%%
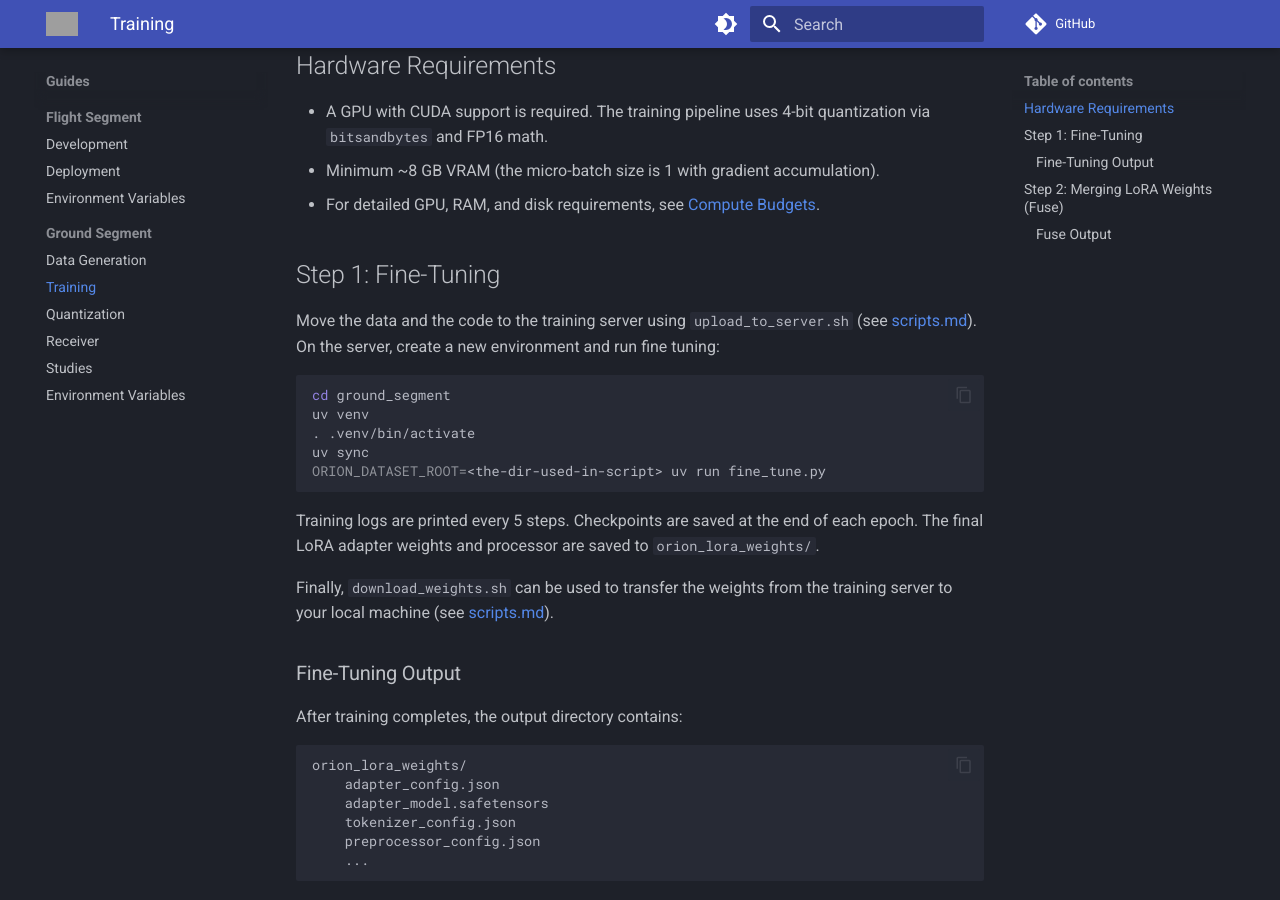
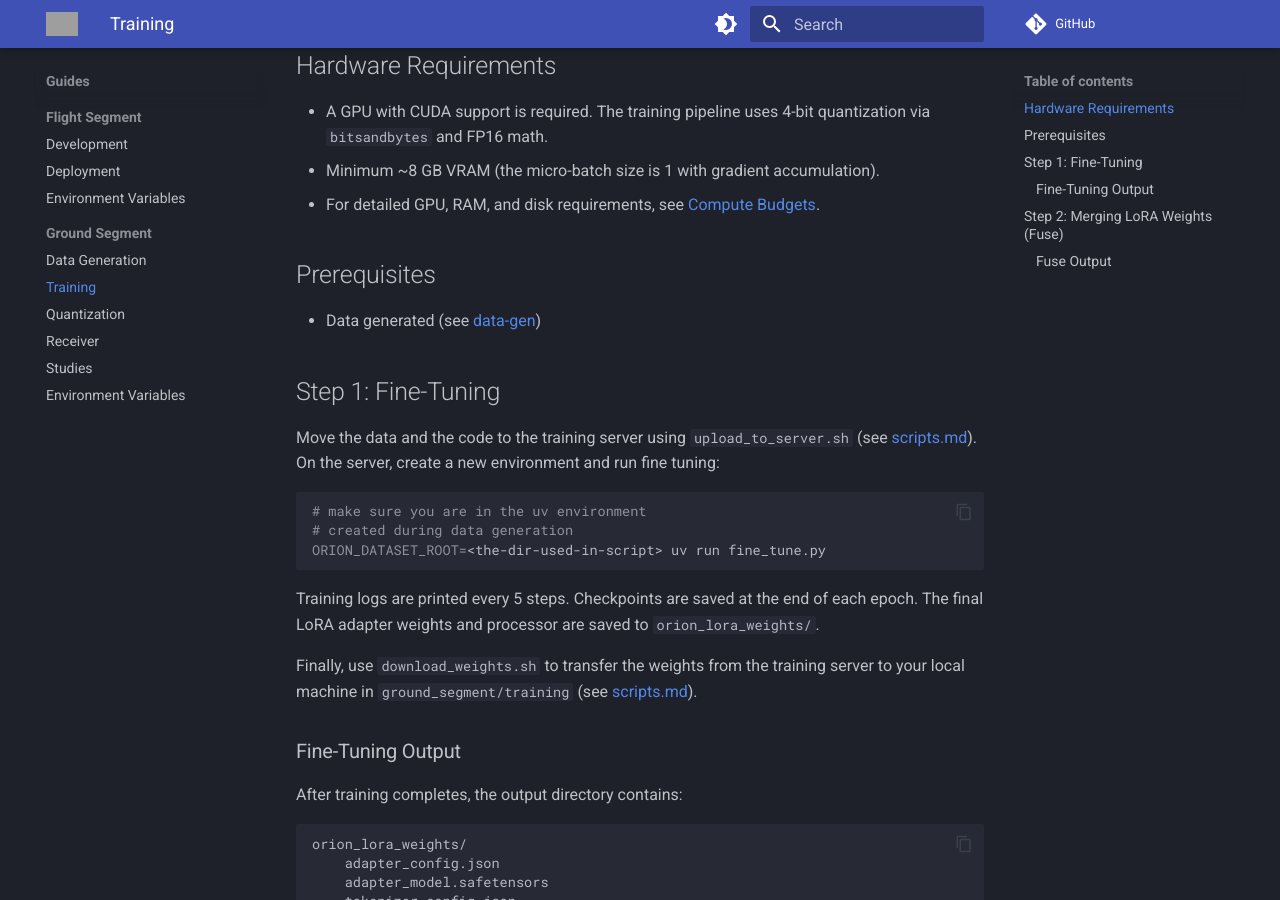
Before and after one commit to Saransh-cpp/ORION, an MkDocs documentation site: the page built from docs/guides/training.md, in a window 1280 px wide and 900 px high, scrolled down 271 px. Built offline with MkDocs 1.6.1 and Material for MkDocs 9.7.7, drawn with Linux system fonts in a browser that asks for light colours; comment, search, counter and statistics services are not loaded; grey boxes are pictures that could not be loaded.

````diff
--- a/docs/guides/training.md
+++ b/docs/guides/training.md
@@ -8,21 +8,23 @@
 - Minimum ~8 GB VRAM (the micro-batch size is 1 with gradient accumulation).
 - For detailed GPU, RAM, and disk requirements, see [Compute Budgets](../ground-segment/budgets.md).
 
+## Prerequisites
+
+- Data generated (see [data-gen](./data-gen.md))
+
 ## Step 1: Fine-Tuning
 
 Move the data and the code to the training server using `upload_to_server.sh` (see [scripts.md](../ground-segment/scripts.md)). On the server, create a new environment and run fine tuning:
 
 ```bash
-cd ground_segment
-uv venv
-. .venv/bin/activate
-uv sync
+# make sure you are in the uv environment
+# created during data generation
 ORION_DATASET_ROOT=<the-dir-used-in-script> uv run fine_tune.py
 ```
 
 Training logs are printed every 5 steps. Checkpoints are saved at the end of each epoch. The final LoRA adapter weights and processor are saved to `orion_lora_weights/`.
 
-Finally, `download_weights.sh` can be used to transfer the weights from the training server to your local machine (see [scripts.md](../ground-segment/scripts.md)).
+Finally, use `download_weights.sh` to transfer the weights from the training server to your local machine in `ground_segment/training` (see [scripts.md](../ground-segment/scripts.md)).
 
 ### Fine-Tuning Output
 
````
Also changed, not shown: docs/guides/data-gen.md (+1 -1 lines), docs/guides/studies.md (+4 -4 lines), ground_segment/training/orion_lora_weights/README.md (+0 -2 lines), 1 other file.
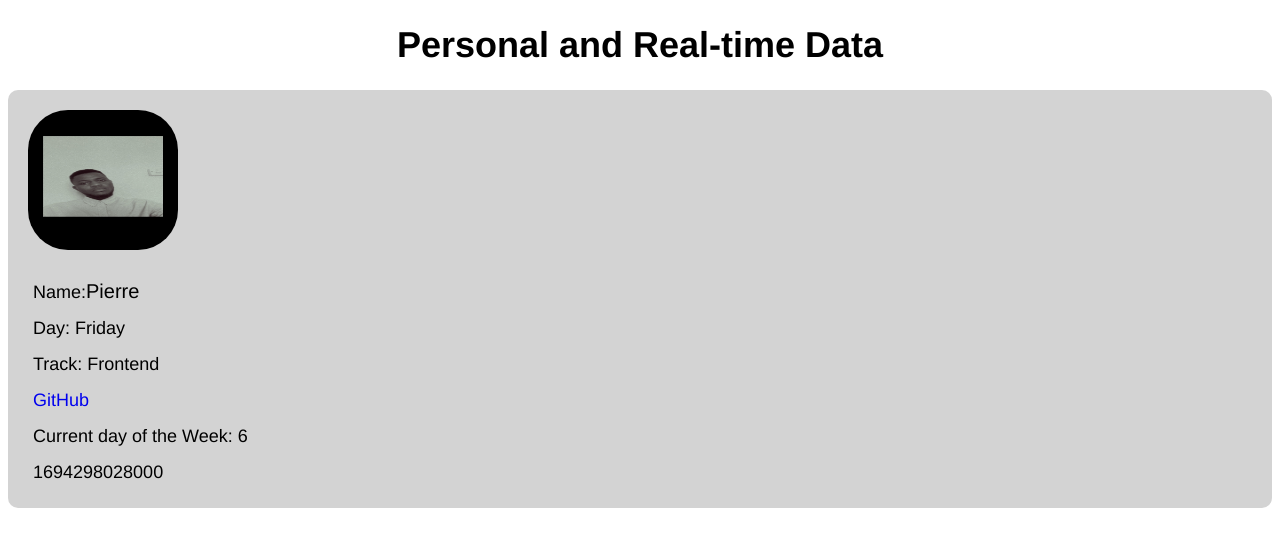
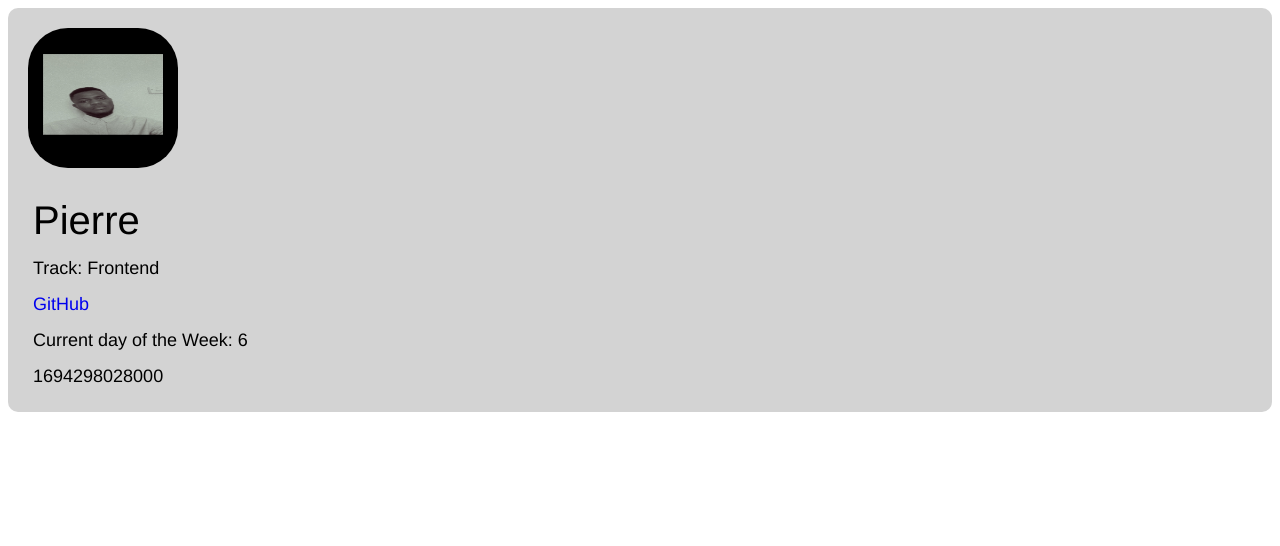
Before and after one commit to Hadehwahle/HNGxTask1, a plain HTML site: page index (1).html in a window 1280 px wide. Drawn offline with Linux system fonts and the light colour scheme.

Commit message:
Update index (1).html
Added changes to my p element

```diff
--- a/index (1).html
+++ b/index (1).html
@@ -7,14 +7,20 @@
         <link rel="stylesheet" href="style.css">
 </head>
 <body>
-    <h1>Personal and Real-time Data </h1>
+    <div id="section">
             <div id="personalData">
-            <img data-testid="slackDisplayImage" src="pierre.jpg" alt="Pierre">
-            <p data-testid="slackUserName">Name:<span style="font-size:20px">Pierre</span></p>
-            <p data-testid="currentDayOfTheWeek">Day: Friday</p>
-            <p data-testid="myTrack">Track: Frontend</p>
+                <div id="image">
+                    <img data-testid="slackDisplayImage" src="pierre.jpg" alt="Pierre">
+                </div>
+                <div id="text">
+                    <p data-testid="slackUserName" style="font-size: 40px;">Pierre</p>
+                    <p data-testid="currentDayOfTheWeek"></p>
+                    <p data-testid="myTrack">Track: Frontend</p>
+
+                </div>
             <a href="https://github.com/Hadehwahle/HNGxTask1" data-testid="githubURL" target="_blank">GitHub</a>
             </div>
+    </div>
         <script src="personalData.js"></script>
 </body>
 </html>
```
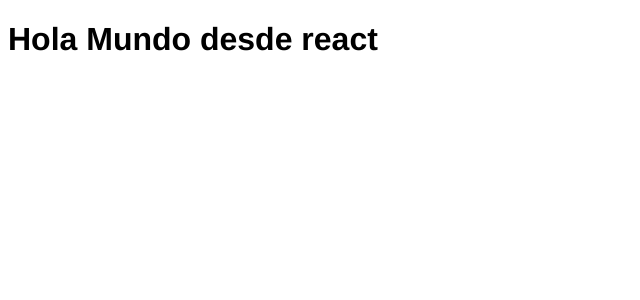
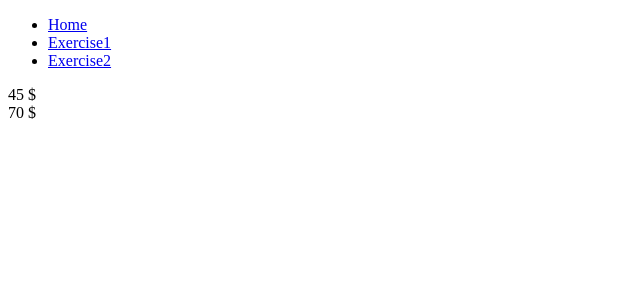
Before and after one commit to byron7cueva/mango-range, a React app: page / in a window 1280 px wide. Shown: the top 300 px of the page, without its empty margins (0-640 px from the left). Built offline with nearby package versions, Linux system fonts and the light colour scheme.

Commit message:
Add routes

```diff
--- a/index.html
+++ b/index.html
@@ -3,7 +3,6 @@
   <head>
     <meta charset="UTF-8" />
     <title>Mango Range</title>
-    <link rel="stylesheet" href="css/main.css" />
   </head>
   <body>
     <div id="root"></div>
--- a/package.json
+++ b/package.json
@@ -32,6 +32,7 @@
   },
   "dependencies": {
     "react": "^17.0.2",
-    "react-dom": "^17.0.2"
+    "react-dom": "^17.0.2",
+    "react-router-dom": "^5.2.0"
   }
 }
--- /dev/null
+++ b/src/App.js
@@ -0,0 +1,28 @@
+import React from 'react';
+import { BrowserRouter, Switch, Route, Link } from 'react-router-dom';
+
+import { Exercise1 } from './pages/Exercise1';
+import { Exercise2 } from './pages/Excercise2';
+
+export const App = () => (
+  <BrowserRouter>
+    <nav>
+      <ul>
+        <li>
+          <Link to="/">Home</Link>
+        </li>
+        <li>
+          <Link to="/exercise1">Exercise1</Link>
+        </li>
+        <li>
+          <Link to="/excercise2">Exercise2</Link>
+        </li>
+      </ul>
+    </nav>
+    <Switch>
+      <Route path="/" exact component={Exercise1} />
+      <Route path="/exercise1" exact component={Exercise1} />
+      <Route path="/exercise2" exact component={Exercise2} />
+    </Switch>
+  </BrowserRouter>
+)
--- a/src/components/FixedRange.js
+++ b/src/components/FixedRange.js
@@ -1,6 +1,6 @@
-'use strict'
+import React, { Component } from 'react';
 
-class Range extends React.Component {
+export class FixedRange extends Component {
 
   constructor(props) {
     super(props);
--- a/src/components/NormalRange.js
+++ b/src/components/NormalRange.js
@@ -1,6 +1,6 @@
-'use strict'
+import React, { Component } from 'react';
 
-class Range extends React.Component {
+export class NormalRange extends Component {
 
   constructor(props) {
     super(props);
--- a/src/index.js
+++ b/src/index.js
@@ -1,7 +1,9 @@
 import React from 'react';
 import { render } from 'react-dom';
 
+import { App } from './App';
+
 render(
-  <h1>Hola Mundo desde react</h1>,
+  <App />,
   document.getElementById('root')
 );
--- a/src/pages/Excercise2.js
+++ b/src/pages/Excercise2.js
@@ -1,4 +1,8 @@
-class Exercise2 extends React.Component {
+import React, { Component } from 'react';
+
+import { FixedRange } from '../components/FixedRange';
+
+export class Exercise2 extends Component {
   constructor(props) {
     super(props);
     this.state = {
@@ -21,7 +25,7 @@ class Exercise2 extends React.Component {
 
   render() {
     return (
-      <Range
+      <FixedRange
         min={this.state.mi}
         max={this.state.mx}
         rangeValues={[1.99, 5.99, 10.99, 30.99, 50.99, 70.99]}
@@ -31,8 +35,3 @@ class Exercise2 extends React.Component {
     );
   }
 }
-
-ReactDOM.render(
-  <Exercise2 />,
-  document.getElementById('root')
-);
--- a/src/pages/Exercise1.js
+++ b/src/pages/Exercise1.js
@@ -1,6 +1,8 @@
-'use strict'
+import React, { Component } from 'react';
 
-class Exercise1 extends React.Component {
+import { NormalRange } from '../components/NormalRange';
+
+export class Exercise1 extends Component {
   constructor(props) {
     super(props);
     this.state = {
@@ -23,7 +25,7 @@ class Exercise1 extends React.Component {
 
   render() {
     return (
-      <Range
+      <NormalRange
         minLimit={30}
         maxLimit={80}
         min={this.state.mi}
@@ -34,8 +36,3 @@ class Exercise1 extends React.Component {
     );
   }
 }
-
-ReactDOM.render(
-  <Exercise1 />,
-  document.getElementById('root')
-);
--- a/webpack.config.js
+++ b/webpack.config.js
@@ -6,7 +6,7 @@ module.exports = {
   devServer: {
     contentBase: path.join(__dirname, 'dist'),
     compress: true,
-    port: 9000
+    port: 8080
   },
   module: {
     rules: [
```
Also changed, not shown: 1 other file (tests, documents, lock files or other folders).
%%
The lines to return are those in the material above that hold "pages".

**ANSWER**
+import { Exercise1 } from './pages/Exercise1';
+import { Exercise2 } from './pages/Excercise2';
--- a/src/pages/Excercise2.js
+++ b/src/pages/Excercise2.js
--- a/src/pages/Exercise1.js
+++ b/src/pages/Exercise1.js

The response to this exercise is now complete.